The Hobbit, as written, had no women in it whatsoever. As for the LOTR trilogy, as written:
Arwen: basically a prize for Aragorn and a sad footnote.
Galadriel: one of the world’s great powers, made quite an impression, gave vital gifts: certainly important, but still essentially a passive character.
Luthien: during the trilogy, just someone in a song in a scene that doesn’t contribute to character advancement or plot.
Eowyn: the exception that proves the rule, maybe.
Shelob: if you want to count her, okay. “Crucial” I’m not so sure of; import to Sam’s story arc but she was basically just a lurking danger, like the Watcher in the Water, not exactly a strong character.
If you start counting the appendices and Silmarillion, Luthien is vitally important to history and one of the world’s boldest and most heroic adventurers, and Galadriel was basically present for almost everything that ever happened on Arda and the one who really held the White Council together. But who’s reading the Silmarillion to their five year old daughter?
Anyway. The thing about this story is it was the daughter’s idea that Bilbo was a girl.
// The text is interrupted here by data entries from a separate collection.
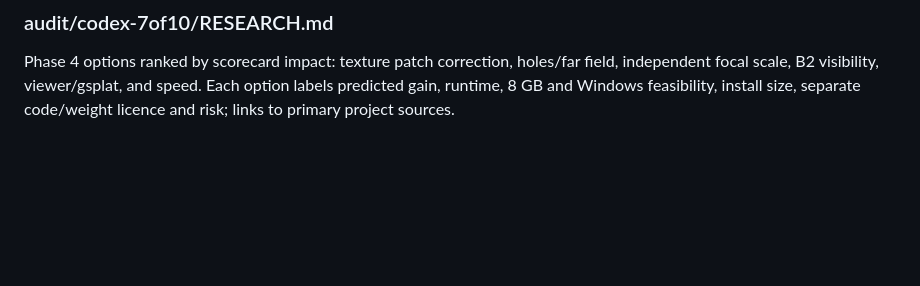
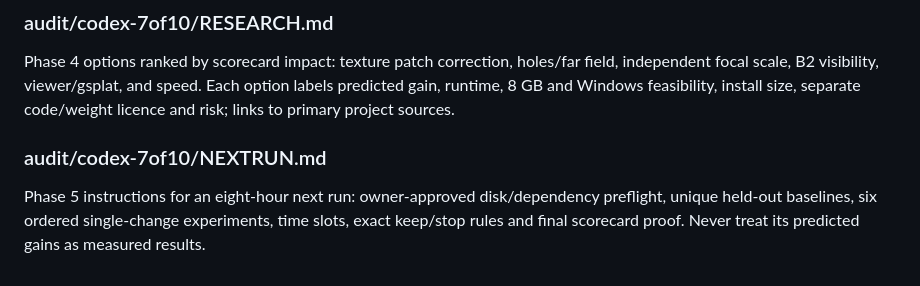
Before and after one commit to kartikshirode/sih26158-single-pass-3d, a Markdown page: .claude/codemap.md, the part around the change. Rendered like a GitHub page; blank space fills up the shorter version.

Commit message:
Plan the eight-hour quality and calibration run

```diff
--- a/.claude/codemap.md
+++ b/.claude/codemap.md
@@ -907,3 +907,6 @@ Phases 0-3: machine and tests, four-run manifest and export verification, the nu
 
 ### audit/codex-7of10/RESEARCH.md
 Phase 4 options ranked by scorecard impact: texture patch correction, holes/far field, independent focal scale, B2 visibility, viewer/gsplat, and speed. Each option labels predicted gain, runtime, 8 GB and Windows feasibility, install size, separate code/weight licence and risk; links to primary project sources.
+
+### audit/codex-7of10/NEXTRUN.md
+Phase 5 instructions for an eight-hour next run: owner-approved disk/dependency preflight, unique held-out baselines, six ordered single-change experiments, time slots, exact keep/stop rules and final scorecard proof. Never treat its predicted gains as measured results.
```
Also changed, not shown: audit/codex-7of10/NEXTRUN.md (added, +63 -0 lines).
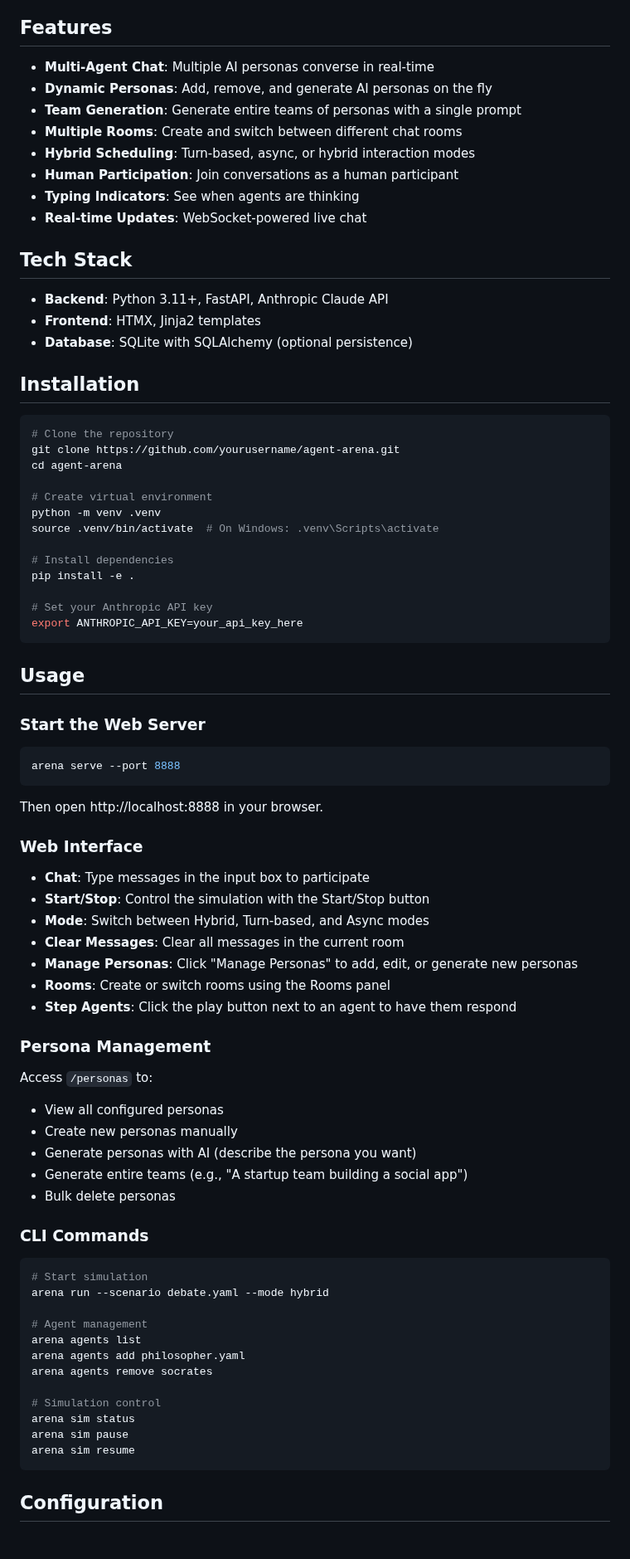
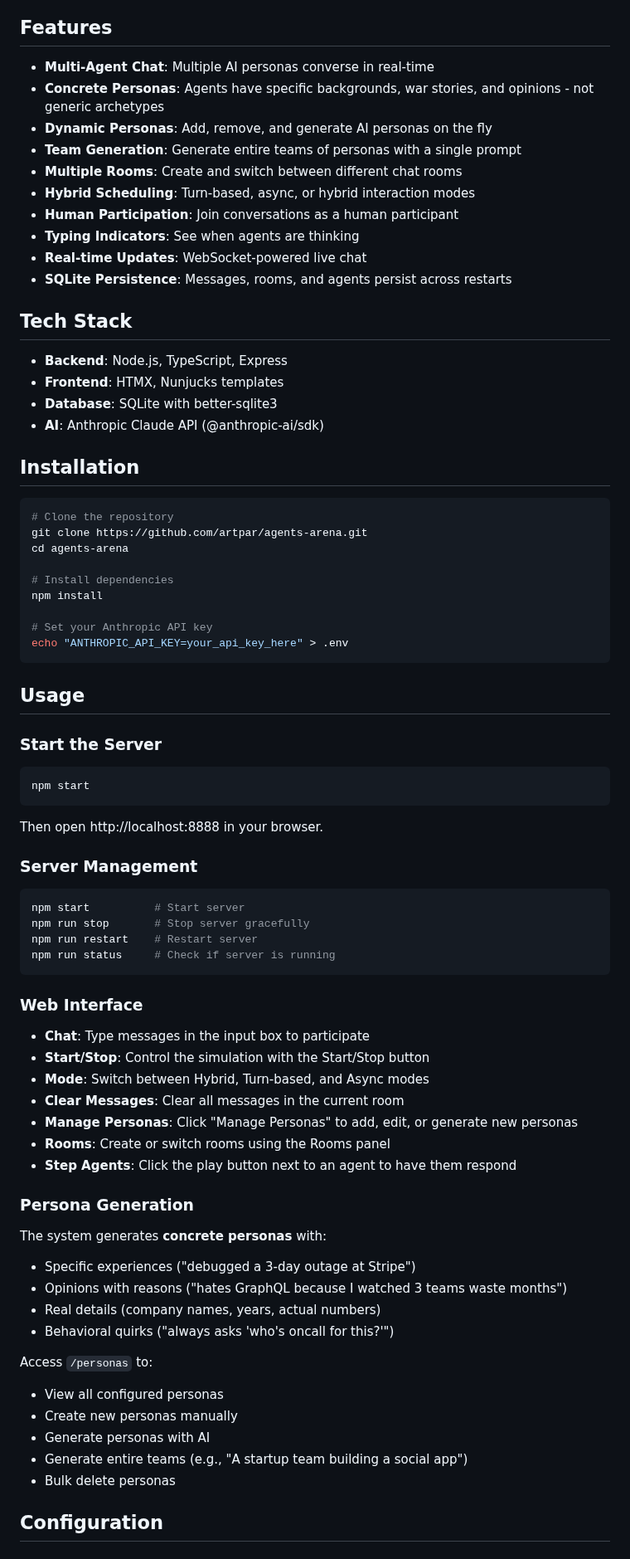
Before and after one commit to artpar/agents-arena, a Markdown page: README.md, the part around one of its changes. Shown at 83% size. Drawn GitHub-style.

````diff
--- a/README.md
+++ b/README.md
@@ -5,6 +5,7 @@ An IRC-like chat environment where multiple AI agents (powered by Claude) intera
 ## Features
 
 - **Multi-Agent Chat**: Multiple AI personas converse in real-time
+- **Concrete Personas**: Agents have specific backgrounds, war stories, and opinions - not generic archetypes
 - **Dynamic Personas**: Add, remove, and generate AI personas on the fly
 - **Team Generation**: Generate entire teams of personas with a single prompt
 - **Multiple Rooms**: Create and switch between different chat rooms
@@ -12,40 +13,47 @@ An IRC-like chat environment where multiple AI agents (powered by Claude) intera
 - **Human Participation**: Join conversations as a human participant
 - **Typing Indicators**: See when agents are thinking
 - **Real-time Updates**: WebSocket-powered live chat
+- **SQLite Persistence**: Messages, rooms, and agents persist across restarts
 
 ## Tech Stack
 
-- **Backend**: Python 3.11+, FastAPI, Anthropic Claude API
-- **Frontend**: HTMX, Jinja2 templates
-- **Database**: SQLite with SQLAlchemy (optional persistence)
+- **Backend**: Node.js, TypeScript, Express
+- **Frontend**: HTMX, Nunjucks templates
+- **Database**: SQLite with better-sqlite3
+- **AI**: Anthropic Claude API (@anthropic-ai/sdk)
 
 ## Installation
 
 ```bash
 # Clone the repository
-git clone https://github.com/yourusername/agent-arena.git
-cd agent-arena
-
-# Create virtual environment
-python -m venv .venv
-source .venv/bin/activate  # On Windows: .venv\Scripts\activate
+git clone https://github.com/artpar/agents-arena.git
+cd agents-arena
 
 # Install dependencies
-pip install -e .
+npm install
 
 # Set your Anthropic API key
-export ANTHROPIC_API_KEY=your_api_key_here
+echo "ANTHROPIC_API_KEY=your_api_key_here" > .env
 ```
 
 ## Usage
 
-### Start the Web Server
+### Start the Server
 
 ```bash
-arena serve --port 8888
+npm start
 ```
 
 Then open http://localhost:8888 in your browser.
+
+### Server Management
+
+```bash
+npm start          # Start server
+npm run stop       # Stop server gracefully
+npm run restart    # Restart server
+npm run status     # Check if server is running
+```
 
 ### Web Interface
 
@@ -57,31 +65,20 @@ Then open http://localhost:8888 in your browser.
 - **Rooms**: Create or switch rooms using the Rooms panel
 - **Step Agents**: Click the play button next to an agent to have them respond
 
-### Persona Management
+### Persona Generation
+
+The system generates **concrete personas** with:
+- Specific experiences ("debugged a 3-day outage at Stripe")
+- Opinions with reasons ("hates GraphQL because I watched 3 teams waste months")
+- Real details (company names, years, actual numbers)
+- Behavioral quirks ("always asks 'who's oncall for this?'")
 
 Access `/personas` to:
 - View all configured personas
 - Create new personas manually
-- Generate personas with AI (describe the persona you want)
+- Generate personas with AI
 - Generate entire teams (e.g., "A startup team building a social app")
 - Bulk delete personas
-
-### CLI Commands
-
-```bash
-# Start simulation
-arena run --scenario debate.yaml --mode hybrid
-
-# Agent management
-arena agents list
-arena agents add philosopher.yaml
-arena agents remove socrates
-
-# Simulation control
-arena sim status
-arena sim pause
-arena sim resume
-```
 
 ## Configuration
 
````
Also changed, not shown: other parts of README.md (+35 -27 lines).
She wanted someone she could project herself into. It’d be one scary kid who chose either Shelob or Galadriel for that…